Video can do that to you.

Journalists have lately noticed that American soldiers often describe their first combat experiences as being an out-of-body experience that has all the familiarity of a movie or a video game.

The line between deadly reality and harmless fantasy has become difficult to maintain.

So it is that some storms are now attracting packs of vehicles that potentially can get in one another's way, not to mention complicate the ability of others to flee.

Samaras had told NationalGeographic.com that storm chasing had experienced a growth in popularity. "On a big tornado day in Oklahoma," he said, "you can have hundreds of storm chasers lined up down the road. ... We know ahead of time when we chase in Oklahoma, there's going to be a traffic jam."
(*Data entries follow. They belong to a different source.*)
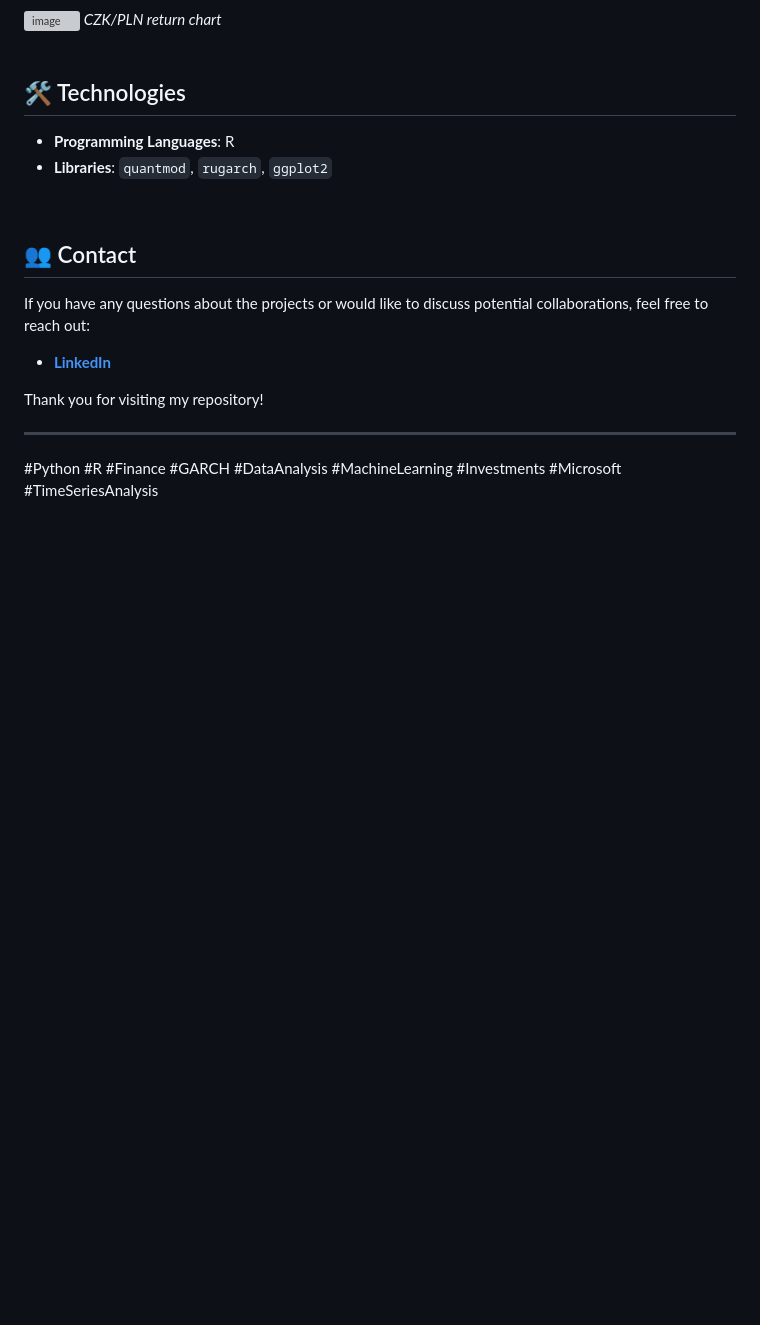
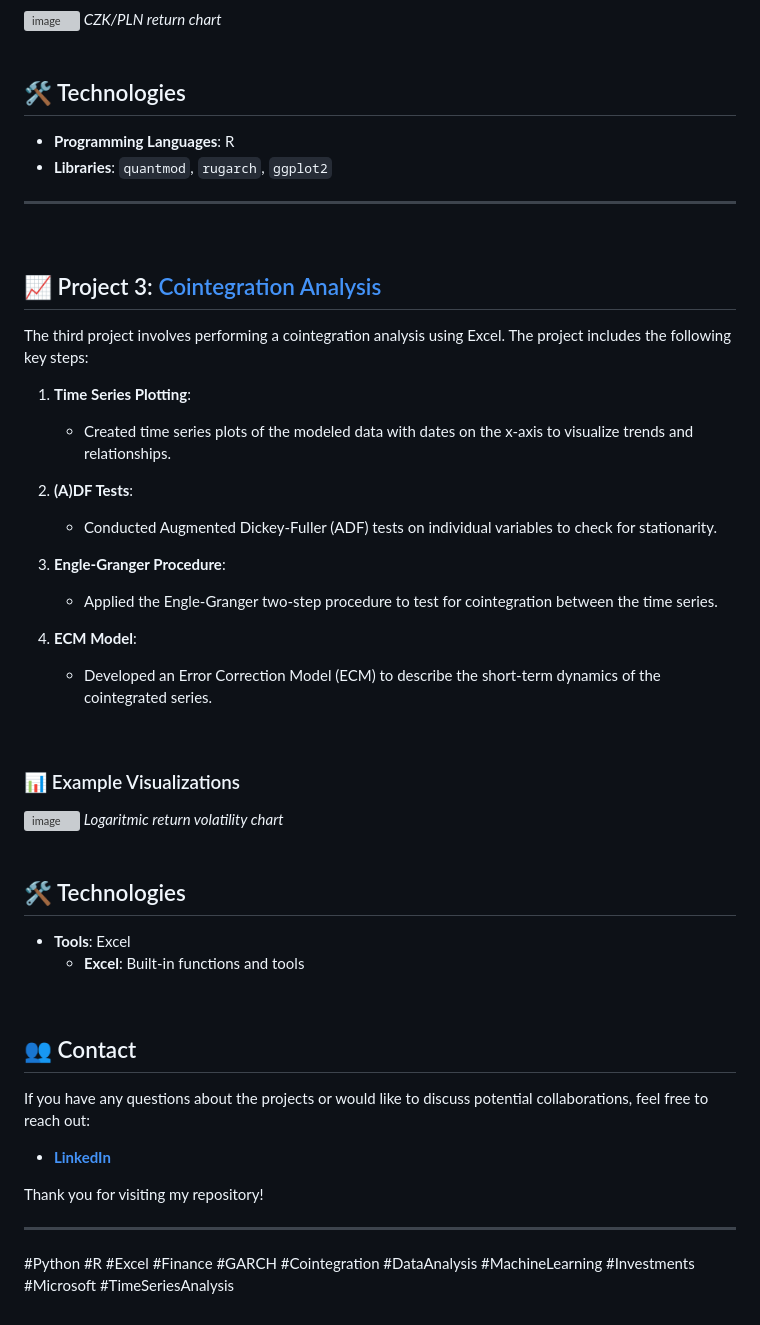
Before and after one commit to GrzegorzPus/Volatility-modeling-of-financial-instruments, a Markdown page: README.md, the part around the change. Rendered like a GitHub page; blank space fills up the shorter version; grey boxes are pictures that could not be loaded.

```diff
--- a/README.md
+++ b/README.md
@@ -64,8 +64,39 @@ The second project focuses on analyzing the returns of the CZK/PLN exchange rate
 
 - **Programming Languages**: R
 - **Libraries**: `quantmod`, `rugarch`, `ggplot2`
+
+---
 <br>
 
+## 📈 Project 3: [Cointegration Analysis](https://github.com/GrzegorzPus/Volatility-modeling-of-financial-instruments/blob/main/Cointegration%20Study.xlsx)
+
+The third project involves performing a cointegration analysis using Excel. The project includes the following key steps:
+
+1. **Time Series Plotting**:
+   - Created time series plots of the modeled data with dates on the x-axis to visualize trends and relationships.
+
+2. **(A)DF Tests**:
+   - Conducted Augmented Dickey-Fuller (ADF) tests on individual variables to check for stationarity.
+
+3. **Engle-Granger Procedure**:
+   - Applied the Engle-Granger two-step procedure to test for cointegration between the time series.
+
+4. **ECM Model**:
+   - Developed an Error Correction Model (ECM) to describe the short-term dynamics of the cointegrated series.
+<br>
+
+   ### 📊 Example Visualizations
+
+  ![image](https://github.com/user-attachments/assets/1b989aec-a331-4c84-9737-51d601092b10)
+   *Logaritmic return volatility chart*
+<br>
+<br>
+
+## 🛠️ Technologies
+
+- **Tools**: Excel
+  - **Excel**: Built-in functions and tools
+<br>
 
 ## 👥 Contact
 
@@ -77,4 +108,4 @@ Thank you for visiting my repository!
 
 ---
 
-#Python #R #Finance #GARCH #DataAnalysis #MachineLearning #Investments #Microsoft #TimeSeriesAnalysis
+#Python #R #Excel #Finance #GARCH #Cointegration #DataAnalysis #MachineLearning #Investments #Microsoft #TimeSeriesAnalysis
```
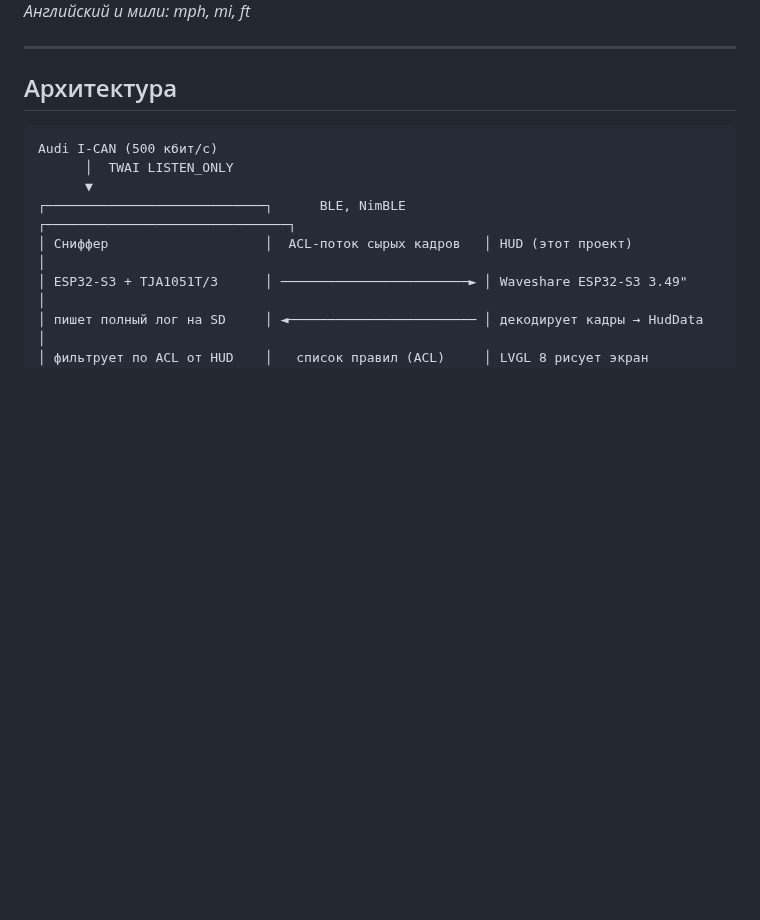
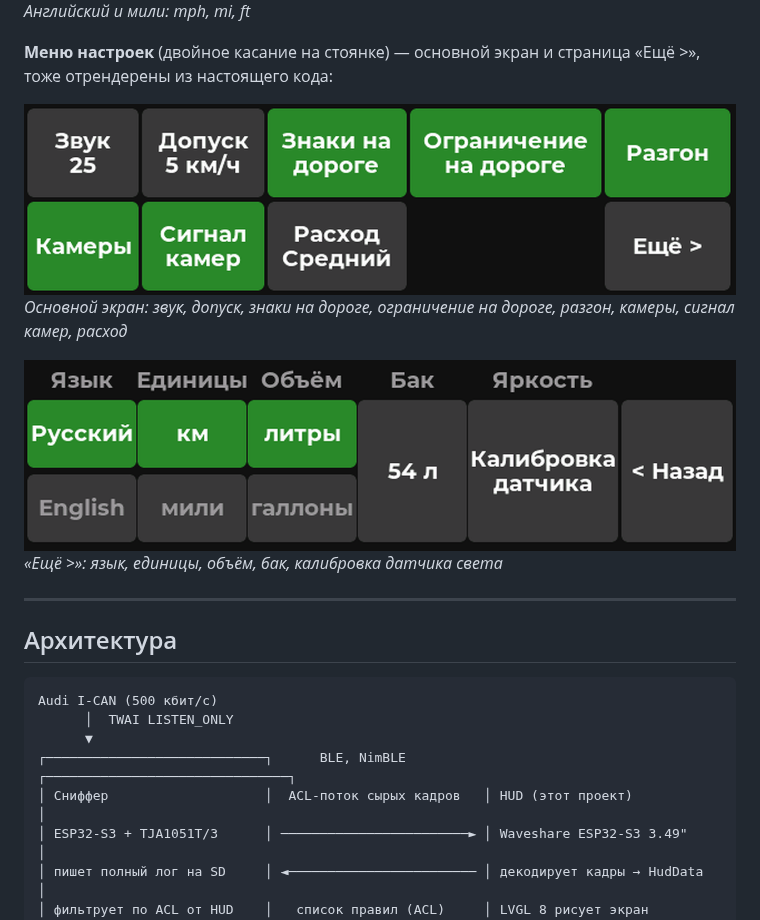
Before and after one commit to WARMW00D/HUD-Audi-A4-B9-MLB-Evo-Waveshare-ESP32-S3-Touch-LCD-3.49, a Markdown page: README_ru.md, the part around the change. Drawn GitHub-style; pictures changed too: docs/screens/menu_main.png (added), docs/screens/menu_more.png (added); folded sections open; blank space fills up the shorter version.

```diff
--- a/README_ru.md
+++ b/README_ru.md
@@ -102,6 +102,14 @@
 *Английский и мили: mph, mi, ft*
 
 </details>
+
+**Меню настроек** (двойное касание на стоянке) — основной экран и страница «Ещё >», тоже отрендерены из настоящего кода:
+
+![Меню настроек, основной экран](docs/screens/menu_main.png)
+*Основной экран: звук, допуск, знаки на дороге, ограничение на дороге, разгон, камеры, сигнал камер, расход*
+
+![Меню настроек, страница «Ещё»](docs/screens/menu_more.png)
+*«Ещё >»: язык, единицы, объём, бак, калибровка датчика света*
 
 ---
 
```
Also changed, not shown: README.md (+8 -0 lines), 1 other file.
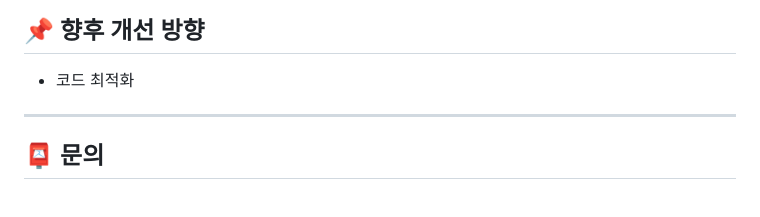
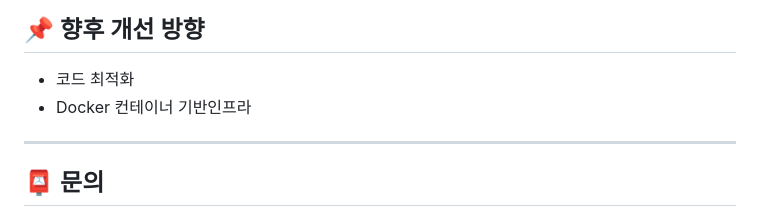
Before and after one commit to KBohyeon/Food_Find, a Markdown page: README.md, the part around the change. GitHub-like rendering.

```diff
--- a/README.md
+++ b/README.md
@@ -165,6 +165,7 @@ Food_Find의 주요 화면들을 아래에서 확인하실 수 있습니다.
 ## 📌 향후 개선 방향
 
 - 코드 최적화
+- Docker 컨테이너 기반인프라
 
 ---
 
```
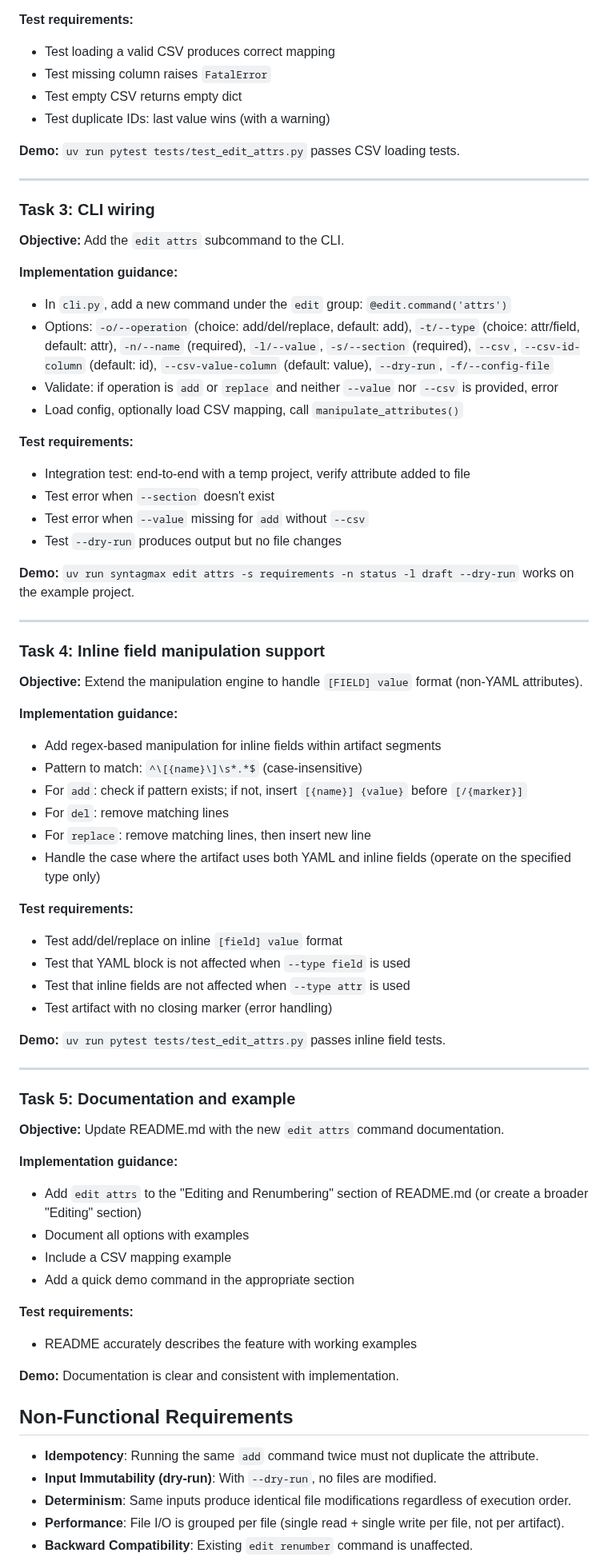
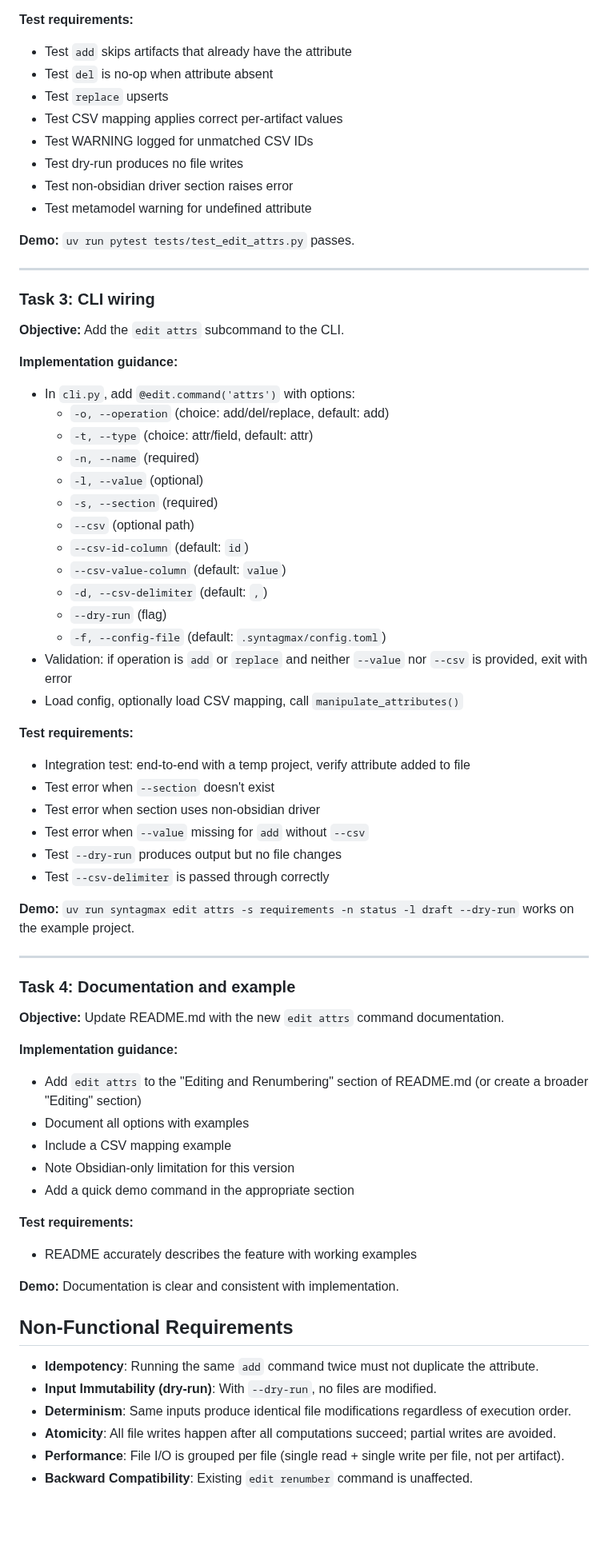
Before and after one commit to flyvercity/syntagmax, a Markdown page: docs/specs/bulk-attribute-manipulation.md, the part around one of its changes. Shown at 80% size. Rendered like a GitHub page; blank space fills up the shorter version.

```diff
--- a/docs/specs/bulk-attribute-manipulation.md
+++ b/docs/specs/bulk-attribute-manipulation.md
@@ -201,11 +248,15 @@ Summary: 3 artifacts would be modified, 1 skipped
 
 **Test requirements:**
-- Test loading a valid CSV produces correct mapping
-- Test missing column raises `FatalError`
-- Test empty CSV returns empty dict
-- Test duplicate IDs: last value wins (with a warning)
+- Test `add` skips artifacts that already have the attribute
+- Test `del` is no-op when attribute absent
+- Test `replace` upserts
+- Test CSV mapping applies correct per-artifact values
+- Test WARNING logged for unmatched CSV IDs
+- Test dry-run produces no file writes
+- Test non-obsidian driver section raises error
+- Test metamodel warning for undefined attribute
 
-**Demo:** `uv run pytest tests/test_edit_attrs.py` passes CSV loading tests.
+**Demo:** `uv run pytest tests/test_edit_attrs.py` passes.
 
 ---
 
@@ -214,44 +265,34 @@ Summary: 3 artifacts would be modified, 1 skipped
 **Objective:** Add the `edit attrs` subcommand to the CLI.
 
 **Implementation guidance:**
-- In `cli.py`, add a new command under the `edit` group: `@edit.command('attrs')`
-- Options: `-o/--operation` (choice: add/del/replace, default: add), `-t/--type` (choice: attr/field, default: attr), `-n/--name` (required), `-l/--value`, `-s/--section` (required), `--csv`, `--csv-id-column` (default: id), `--csv-value-column` (default: value), `--dry-run`, `-f/--config-file`
-- Validate: if operation is `add` or `replace` and neither `--value` nor `--csv` is provided, error
+- In `cli.py`, add `@edit.command('attrs')` with options:
+  - `-o, --operation` (choice: add/del/replace, default: add)
+  - `-t, --type` (choice: attr/field, default: attr)
+  - `-n, --name` (required)
+  - `-l, --value` (optional)
+  - `-s, --section` (required)
+  - `--csv` (optional path)
+  - `--csv-id-column` (default: `id`)
+  - `--csv-value-column` (default: `value`)
+  - `-d, --csv-delimiter` (default: `,`)
+  - `--dry-run` (flag)
+  - `-f, --config-file` (default: `.syntagmax/config.toml`)
+- Validation: if operation is `add` or `replace` and neither `--value` nor `--csv` is provided, exit with error
 - Load config, optionally load CSV mapping, call `manipulate_attributes()`
 
 **Test requirements:**
 - Integration test: end-to-end with a temp project, verify attribute added to file
 - Test error when `--section` doesn't exist
+- Test error when section uses non-obsidian driver
 - Test error when `--value` missing for `add` without `--csv`
 - Test `--dry-run` produces output but no file changes
+- Test `--csv-delimiter` is passed through correctly
 
 **Demo:** `uv run syntagmax edit attrs -s requirements -n status -l draft --dry-run` works on the example project.
 
 ---
 
-### Task 4: Inline field manipulation support
-
-**Objective:** Extend the manipulation engine to handle `[FIELD] value` format (non-YAML attributes).
-
-**Implementation guidance:**
-- Add regex-based manipulation for inline fields within artifact segments
-- Pattern to match: `^\[{name}\]\s*.*$` (case-insensitive)
-- For `add`: check if pattern exists; if not, insert `[{name}] {value}` before `[/{marker}]`
-- For `del`: remove matching lines
-- For `replace`: remove matching lines, then insert new line
-- Handle the case where the artifact uses both YAML and inline fields (operate on the specified type only)
-
-**Test requirements:**
-- Test add/del/replace on inline `[field] value` format
-- Test that YAML block is not affected when `--type field` is used
-- Test that inline fields are not affected when `--type attr` is used
-- Test artifact with no closing marker (error handling)
-
-**Demo:** `uv run pytest tests/test_edit_attrs.py` passes inline field tests.
-
----
-
-### Task 5: Documentation and example
+### Task 4: Documentation and example
 
 **Objective:** Update README.md with the new `edit attrs` command documentation.
 
@@ -259,6 +300,7 @@ Summary: 3 artifacts would be modified, 1 skipped
 - Add `edit attrs` to the "Editing and Renumbering" section of README.md (or create a broader "Editing" section)
 - Document all options with examples
 - Include a CSV mapping example
+- Note Obsidian-only limitation for this version
 - Add a quick demo command in the appropriate section
 
 **Test requirements:**
@@ -271,5 +313,6 @@ Summary: 3 artifacts would be modified, 1 skipped
 - **Idempotency**: Running the same `add` command twice must not duplicate the attribute.
 - **Input Immutability (dry-run)**: With `--dry-run`, no files are modified.
 - **Determinism**: Same inputs produce identical file modifications regardless of execution order.
+- **Atomicity**: All file writes happen after all computations succeed; partial writes are avoided.
 - **Performance**: File I/O is grouped per file (single read + single write per file, not per artifact).
 - **Backward Compatibility**: Existing `edit renumber` command is unaffected.
```
Also changed, not shown: other parts of docs/specs/bulk-attribute-manipulation.md (+93 -45 lines).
The risk with making storm chasing into an entertainment product — whether reports of the Weather Channel, a Discovery Channel program, or any of dozens of YouTube videos — is that it will drain commonsense from viewers without any particular qualifications or need to risk life and limb.

From, "yeah, I can drive," and, "yeah, I've got a video camera," it's a short conceptual leap to "yeah, I can do that."

Only, no, you can't, at least not safely, if even the veterans can't.

When dangerous weather approaches, the smart thing to do is to take shelter.